Three Days of the Condor: watch for our hero at 4:04.
There may be one hope for newspapers in the crowded world of online information.
That hope is the one kind of information in which immediacy doesn't matter: it's investigative and feature journalism, where a picture emerges after months or years of investigation about something that we didn't know before, didn't understand, or weren't able to put into human terms.
This kind of journalism is impossible for TV to do, and something that newspapers used to excel at doing. Ironically, local newspapers have almost completely abandoned it, because it's so expensive and time consuming.
We're told that the Web rewards writers who produce stories no longer than 50 words: perfect for small attention spans and cell-phone screens alike; if that's true, then why would a newspaper assign two reporters to cover one story for six months?

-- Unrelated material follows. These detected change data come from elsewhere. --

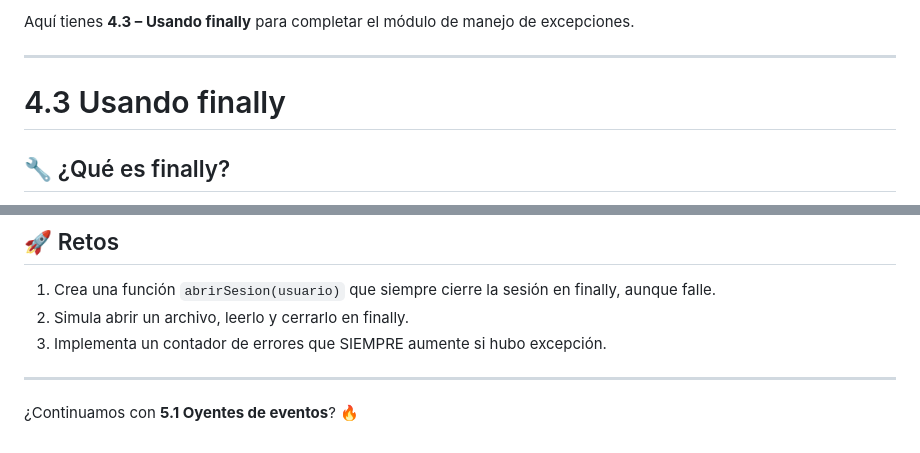
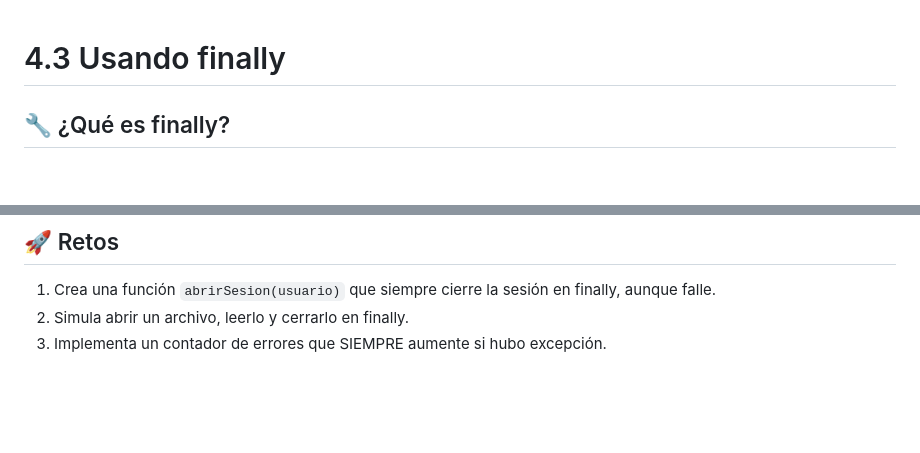
Before and after one commit to lnViztor/curso-javascript-avanzado-JCCM, a Markdown page: javascript-avanzado/modulo04-excepciones/4.3-finally.md, 2 parts joined by grey strips. Drawn GitHub-style; blank space fills up the shorter version.

```diff
--- a/javascript-avanzado/modulo04-excepciones/4.3-finally.md
+++ b/javascript-avanzado/modulo04-excepciones/4.3-finally.md
@@ -1,7 +1,3 @@
-Aquí tienes **4.3 – Usando finally** para completar el módulo de manejo de excepciones.
-
----
-
 # 4.3 Usando finally
 
 ## 🔧 ¿Qué es finally?
@@ -175,7 +171,3 @@ function procesar(numero) {
 1. Crea una función `abrirSesion(usuario)` que siempre cierre la sesión en finally, aunque falle.
 2. Simula abrir un archivo, leerlo y cerrarlo en finally.
 3. Implementa un contador de errores que SIEMPRE aumente si hubo excepción.
-
----
-
-¿Continuamos con **5.1 Oyentes de eventos**? 🔥
```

The answer: "for the public good." Remember that old concept?
The New York Times and the boulevard of broken dreams
I was reminded of the need for feature journalism today, when I read the New York Times' long and rewarding look at how the housing bubble hit one neighborhood cul-de-sac in Moreno Valley, California:
"Since January, The New York Times has made regular visits to the fraying neighborhood to chronicle — in print, photographs and video — how, in one small place, the foreclosure crisis has reshaped the view of homeownership as a cornerstone of the American dream."The full article and images are here. The video is here. Readers' comments are here.
Video: part of any, great newspaper story.
The designers also get in on the action with helpful charts, graphs, and maps, like this one:
Source: New York Times
The article is peppered with fascinating anecdotes and the little, human elements that characterize what happens when an entire neighborhood goes belly up one house at a time and comes back as a different kind of neighborhood altogether.
No doubt, this investigation took a lot of time and cost a lot of money. And I'll wager that there's not a single TV station or website in North America that could've done it as well.
Even better is that this article, though commissioned by a newspaper, was built to work in print and online media.
The idea that stories have to be short online may not be true at all: the Internet has proven itself to be a flexible medium, capable of handling whatever you throw at it: sound, pictures, words, video, and links - if that's not "scope," I don't know what is.
As well, if we can pay for and download books to read on our iPhones - something I just started doing myself - longer-form journalism should be possible to create and market as well, shouldn't it?
Since "immediacy" isn't the key selling point of these stories, you can make them available for a longer period of time without worrying about "breaking news" stealing its thunder.
The New York Times has been particularly great at being ahead of the curve in its online editions, covering breaking news on its iPhone app - supported by the Visa ad that pops up when you load it - and the Times Reader 2.0, which provides you the entire content of the newspaper in the same format as a newspaper for $3.45 a week:
Not to mention the Times mobile site, texting service, and Kindle edition.
The point is that the Times is making an effort to deliver us the news where we can read it, and at the same time continuing to do the in-depth stories that make it an agenda-setting media outlet, not just for print, but for all media.
For other newspapers without the resources, or still clinging to the mistaken belief that they will come back in a big way if they just start walling in online content again, it may already be too late.
In the movie Three Days of the Condor (see clip at the top of this post) Robert Redford returns from lunch to his job at the CIA, where he finds that all of his co-workers have been killed. On the run from mysterious enemies, he decides that there's only one way he can save himself: by calling the New York Times.
Maybe we've been concentrating on saving the newspaper, when we should've been worried about saving the news itself.